▸ **Exercise brief**
The lines to copy are those holding the string "README" in the entries below.

▸ **Information given**
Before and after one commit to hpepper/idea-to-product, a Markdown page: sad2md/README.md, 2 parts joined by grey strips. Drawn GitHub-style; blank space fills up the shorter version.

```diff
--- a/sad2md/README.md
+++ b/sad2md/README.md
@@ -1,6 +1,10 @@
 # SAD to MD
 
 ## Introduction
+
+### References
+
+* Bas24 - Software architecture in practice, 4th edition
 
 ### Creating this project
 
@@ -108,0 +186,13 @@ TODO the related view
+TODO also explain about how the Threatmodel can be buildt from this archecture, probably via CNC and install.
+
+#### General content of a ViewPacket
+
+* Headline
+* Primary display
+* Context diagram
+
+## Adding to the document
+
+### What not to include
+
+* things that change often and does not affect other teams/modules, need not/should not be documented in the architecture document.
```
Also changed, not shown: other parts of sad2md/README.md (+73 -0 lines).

▸ **Solved exercise**
Before and after one commit to hpepper/idea-to-product, a Markdown page: sad2md/README.md, 2 parts joined by grey strips. Drawn GitHub-style; blank space fills up the shorter version.
--- a/sad2md/README.md
+++ b/sad2md/README.md
Also changed, not shown: other parts of sad2md/README.md (+73 -0 lines).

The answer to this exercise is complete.